Write out every line below that includes the word "音效诊断".

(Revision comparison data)
■ ■ ■
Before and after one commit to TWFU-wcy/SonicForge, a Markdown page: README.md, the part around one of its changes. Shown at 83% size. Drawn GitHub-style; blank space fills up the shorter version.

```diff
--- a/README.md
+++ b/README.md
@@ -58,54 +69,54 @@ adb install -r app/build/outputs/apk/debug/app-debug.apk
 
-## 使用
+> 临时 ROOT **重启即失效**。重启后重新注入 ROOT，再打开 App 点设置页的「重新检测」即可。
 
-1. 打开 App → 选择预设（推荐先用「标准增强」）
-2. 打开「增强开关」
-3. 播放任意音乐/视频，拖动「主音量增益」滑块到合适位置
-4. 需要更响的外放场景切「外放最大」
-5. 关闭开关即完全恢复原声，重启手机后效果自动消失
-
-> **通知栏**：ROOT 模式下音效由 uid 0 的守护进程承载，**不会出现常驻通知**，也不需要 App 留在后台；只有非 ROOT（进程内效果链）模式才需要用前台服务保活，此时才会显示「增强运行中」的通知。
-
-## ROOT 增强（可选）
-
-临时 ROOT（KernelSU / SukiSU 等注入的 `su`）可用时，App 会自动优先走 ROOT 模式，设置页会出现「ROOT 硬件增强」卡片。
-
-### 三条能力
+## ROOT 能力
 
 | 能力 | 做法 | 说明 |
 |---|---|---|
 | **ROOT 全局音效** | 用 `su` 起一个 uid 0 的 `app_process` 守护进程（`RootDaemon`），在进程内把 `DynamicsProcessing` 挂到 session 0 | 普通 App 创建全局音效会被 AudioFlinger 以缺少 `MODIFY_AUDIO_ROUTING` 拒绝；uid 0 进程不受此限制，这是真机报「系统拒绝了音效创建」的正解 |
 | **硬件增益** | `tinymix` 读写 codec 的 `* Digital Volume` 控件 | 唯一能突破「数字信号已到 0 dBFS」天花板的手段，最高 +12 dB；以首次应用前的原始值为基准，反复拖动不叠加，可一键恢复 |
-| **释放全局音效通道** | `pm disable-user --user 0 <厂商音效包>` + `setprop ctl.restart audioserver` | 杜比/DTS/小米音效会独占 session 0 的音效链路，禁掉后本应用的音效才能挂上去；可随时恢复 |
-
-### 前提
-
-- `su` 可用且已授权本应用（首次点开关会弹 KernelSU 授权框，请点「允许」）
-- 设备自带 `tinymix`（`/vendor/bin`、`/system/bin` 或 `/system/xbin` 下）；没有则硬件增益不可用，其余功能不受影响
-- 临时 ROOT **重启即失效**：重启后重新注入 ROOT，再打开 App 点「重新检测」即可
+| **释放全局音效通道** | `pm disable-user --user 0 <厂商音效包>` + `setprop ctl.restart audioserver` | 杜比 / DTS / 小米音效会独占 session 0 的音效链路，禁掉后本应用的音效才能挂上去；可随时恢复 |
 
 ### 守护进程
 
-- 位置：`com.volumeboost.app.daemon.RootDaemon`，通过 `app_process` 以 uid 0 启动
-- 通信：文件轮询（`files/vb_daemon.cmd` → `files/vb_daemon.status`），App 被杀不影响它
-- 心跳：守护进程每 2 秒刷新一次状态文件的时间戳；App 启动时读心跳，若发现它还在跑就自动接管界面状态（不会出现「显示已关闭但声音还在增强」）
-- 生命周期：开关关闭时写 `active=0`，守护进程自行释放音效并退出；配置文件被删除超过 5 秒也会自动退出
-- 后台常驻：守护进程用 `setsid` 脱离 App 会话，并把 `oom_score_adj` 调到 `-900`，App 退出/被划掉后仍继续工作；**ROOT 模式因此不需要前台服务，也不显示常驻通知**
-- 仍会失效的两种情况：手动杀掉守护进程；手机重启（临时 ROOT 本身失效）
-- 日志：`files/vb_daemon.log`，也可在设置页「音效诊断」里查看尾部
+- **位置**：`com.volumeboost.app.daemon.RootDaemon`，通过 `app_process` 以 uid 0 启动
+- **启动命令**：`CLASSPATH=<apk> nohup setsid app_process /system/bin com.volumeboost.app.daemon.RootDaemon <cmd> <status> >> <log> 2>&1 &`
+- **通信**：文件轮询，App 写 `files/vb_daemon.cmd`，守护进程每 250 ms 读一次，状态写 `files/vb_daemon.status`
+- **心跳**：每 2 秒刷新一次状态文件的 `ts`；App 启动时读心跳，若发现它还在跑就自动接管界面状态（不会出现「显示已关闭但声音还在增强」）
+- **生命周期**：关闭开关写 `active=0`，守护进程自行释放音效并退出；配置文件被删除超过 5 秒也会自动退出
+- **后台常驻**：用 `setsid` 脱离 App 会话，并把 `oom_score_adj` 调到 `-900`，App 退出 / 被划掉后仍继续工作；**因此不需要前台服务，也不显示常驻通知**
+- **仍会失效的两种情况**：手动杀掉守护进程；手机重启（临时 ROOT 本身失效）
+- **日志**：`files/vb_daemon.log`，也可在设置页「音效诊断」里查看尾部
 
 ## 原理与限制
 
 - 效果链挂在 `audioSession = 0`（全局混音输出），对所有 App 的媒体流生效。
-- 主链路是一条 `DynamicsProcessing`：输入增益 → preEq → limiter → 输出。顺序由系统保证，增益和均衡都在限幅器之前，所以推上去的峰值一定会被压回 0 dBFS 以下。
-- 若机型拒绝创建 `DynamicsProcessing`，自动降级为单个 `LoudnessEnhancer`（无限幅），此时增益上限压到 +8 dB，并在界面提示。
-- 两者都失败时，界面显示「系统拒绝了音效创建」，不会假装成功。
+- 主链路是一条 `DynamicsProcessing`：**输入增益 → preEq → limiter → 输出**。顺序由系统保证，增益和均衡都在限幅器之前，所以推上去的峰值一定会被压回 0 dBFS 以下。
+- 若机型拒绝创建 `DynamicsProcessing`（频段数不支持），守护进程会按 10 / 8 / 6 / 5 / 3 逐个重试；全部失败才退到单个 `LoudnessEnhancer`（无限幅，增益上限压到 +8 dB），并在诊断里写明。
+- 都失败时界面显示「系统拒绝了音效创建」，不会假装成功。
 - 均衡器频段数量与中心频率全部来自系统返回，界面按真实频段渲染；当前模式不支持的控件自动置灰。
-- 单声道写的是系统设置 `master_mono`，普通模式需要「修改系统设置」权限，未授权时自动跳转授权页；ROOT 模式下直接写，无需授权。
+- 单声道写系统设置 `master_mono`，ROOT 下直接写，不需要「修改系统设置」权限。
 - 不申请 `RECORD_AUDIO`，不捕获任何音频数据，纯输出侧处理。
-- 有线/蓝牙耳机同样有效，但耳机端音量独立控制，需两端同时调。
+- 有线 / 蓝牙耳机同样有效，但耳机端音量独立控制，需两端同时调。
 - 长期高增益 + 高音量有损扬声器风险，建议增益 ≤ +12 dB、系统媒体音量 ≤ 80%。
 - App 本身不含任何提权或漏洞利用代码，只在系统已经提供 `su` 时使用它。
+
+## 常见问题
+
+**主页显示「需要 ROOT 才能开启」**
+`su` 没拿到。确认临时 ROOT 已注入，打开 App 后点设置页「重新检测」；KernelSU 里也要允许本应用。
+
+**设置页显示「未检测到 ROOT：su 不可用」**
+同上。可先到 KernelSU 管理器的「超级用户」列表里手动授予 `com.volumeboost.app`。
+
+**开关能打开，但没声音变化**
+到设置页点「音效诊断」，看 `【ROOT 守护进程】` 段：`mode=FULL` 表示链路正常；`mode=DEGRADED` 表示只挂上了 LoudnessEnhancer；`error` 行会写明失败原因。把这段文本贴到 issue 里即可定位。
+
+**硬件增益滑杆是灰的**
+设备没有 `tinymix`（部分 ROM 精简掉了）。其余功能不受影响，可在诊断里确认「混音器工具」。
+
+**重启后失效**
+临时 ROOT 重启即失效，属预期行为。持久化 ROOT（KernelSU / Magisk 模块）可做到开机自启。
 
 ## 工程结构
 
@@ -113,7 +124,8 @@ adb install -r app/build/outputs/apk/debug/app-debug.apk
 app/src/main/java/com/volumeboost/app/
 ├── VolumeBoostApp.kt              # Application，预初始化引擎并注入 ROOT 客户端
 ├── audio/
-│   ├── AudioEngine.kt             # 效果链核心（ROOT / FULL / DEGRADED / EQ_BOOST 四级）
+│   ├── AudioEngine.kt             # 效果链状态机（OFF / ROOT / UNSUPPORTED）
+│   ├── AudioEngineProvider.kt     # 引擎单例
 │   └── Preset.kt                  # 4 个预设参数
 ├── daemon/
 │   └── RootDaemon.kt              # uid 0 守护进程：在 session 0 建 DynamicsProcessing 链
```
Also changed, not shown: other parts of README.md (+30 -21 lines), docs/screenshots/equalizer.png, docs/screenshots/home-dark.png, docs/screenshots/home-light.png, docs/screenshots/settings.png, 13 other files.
■ ■ ■
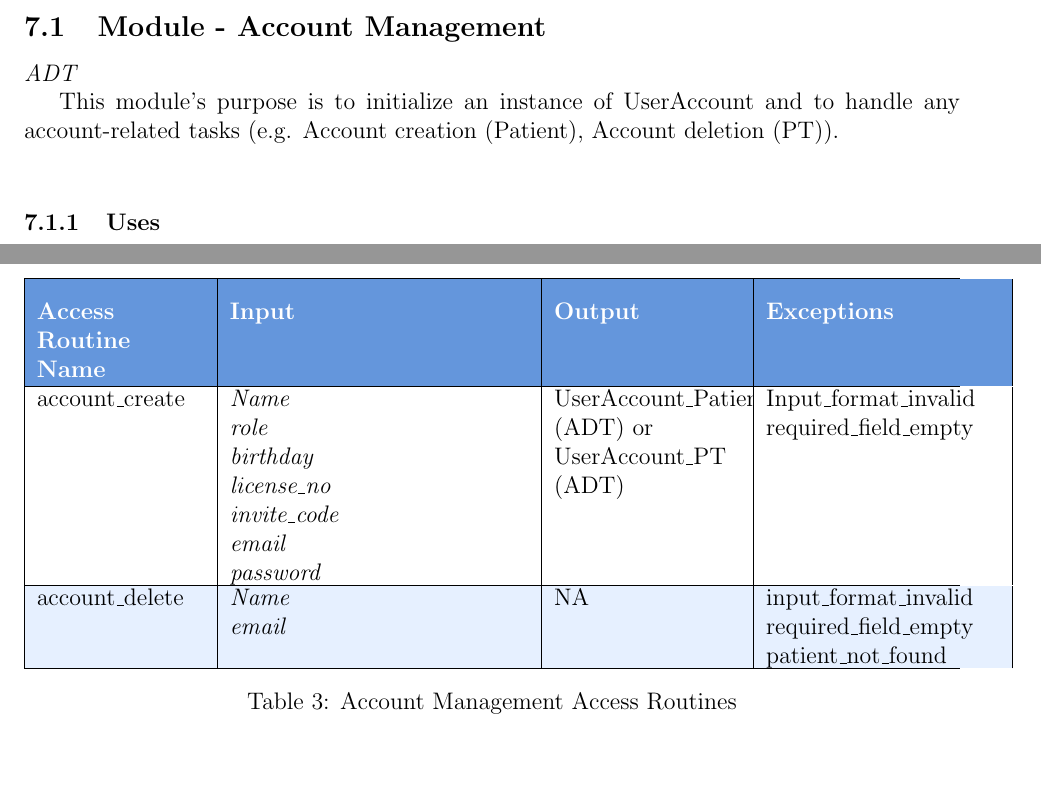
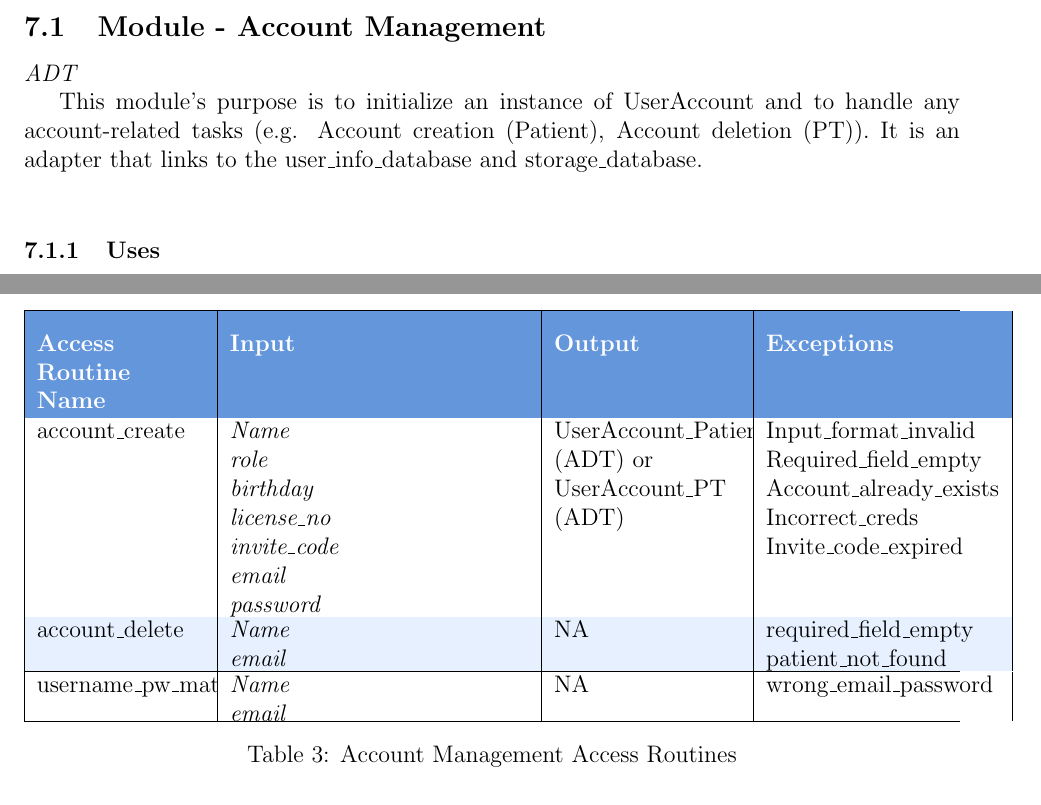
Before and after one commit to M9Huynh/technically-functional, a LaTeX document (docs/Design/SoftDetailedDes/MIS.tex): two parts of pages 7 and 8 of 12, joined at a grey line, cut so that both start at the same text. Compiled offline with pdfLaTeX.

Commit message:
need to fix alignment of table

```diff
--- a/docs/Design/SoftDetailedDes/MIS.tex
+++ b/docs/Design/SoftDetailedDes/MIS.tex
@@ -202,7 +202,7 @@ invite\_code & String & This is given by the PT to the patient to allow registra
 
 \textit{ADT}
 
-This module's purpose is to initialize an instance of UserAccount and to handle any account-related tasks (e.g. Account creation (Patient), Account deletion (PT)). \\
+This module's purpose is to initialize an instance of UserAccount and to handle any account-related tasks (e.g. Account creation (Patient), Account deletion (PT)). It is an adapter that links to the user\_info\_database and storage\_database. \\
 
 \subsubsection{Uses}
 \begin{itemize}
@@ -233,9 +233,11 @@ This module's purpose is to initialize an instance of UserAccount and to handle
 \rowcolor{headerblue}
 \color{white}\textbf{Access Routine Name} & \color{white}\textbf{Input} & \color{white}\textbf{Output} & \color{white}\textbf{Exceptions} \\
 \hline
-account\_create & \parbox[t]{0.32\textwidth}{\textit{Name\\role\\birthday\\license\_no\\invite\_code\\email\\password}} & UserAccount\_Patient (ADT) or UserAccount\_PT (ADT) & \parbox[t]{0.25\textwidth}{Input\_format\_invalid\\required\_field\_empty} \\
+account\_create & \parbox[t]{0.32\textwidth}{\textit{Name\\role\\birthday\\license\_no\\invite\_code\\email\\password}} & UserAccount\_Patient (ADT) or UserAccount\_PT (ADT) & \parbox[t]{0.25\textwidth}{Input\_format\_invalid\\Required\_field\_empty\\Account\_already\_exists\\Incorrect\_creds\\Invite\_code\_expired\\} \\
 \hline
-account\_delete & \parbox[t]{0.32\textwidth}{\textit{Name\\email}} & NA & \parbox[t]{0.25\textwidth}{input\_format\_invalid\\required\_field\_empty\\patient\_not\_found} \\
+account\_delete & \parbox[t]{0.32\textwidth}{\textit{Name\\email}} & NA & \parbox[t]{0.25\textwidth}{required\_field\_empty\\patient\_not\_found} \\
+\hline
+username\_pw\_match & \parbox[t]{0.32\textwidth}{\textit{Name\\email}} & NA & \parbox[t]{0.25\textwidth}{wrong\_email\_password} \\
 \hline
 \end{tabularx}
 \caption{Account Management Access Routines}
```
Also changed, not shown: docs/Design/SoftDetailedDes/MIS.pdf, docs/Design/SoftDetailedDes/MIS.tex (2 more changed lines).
■ ■ ■
REPLY:
-- 日志：`files/vb_daemon.log`，也可在设置页「音效诊断」里查看尾部
+- **日志**：`files/vb_daemon.log`，也可在设置页「音效诊断」里查看尾部
+到设置页点「音效诊断」，看 `【ROOT 守护进程】` 段：`mode=FULL` 表示链路正常；`mode=DEGRADED` 表示只挂上了 LoudnessEnhancer；`error` 行会写明失败原因。把这段文本贴到 issue 里即可定位。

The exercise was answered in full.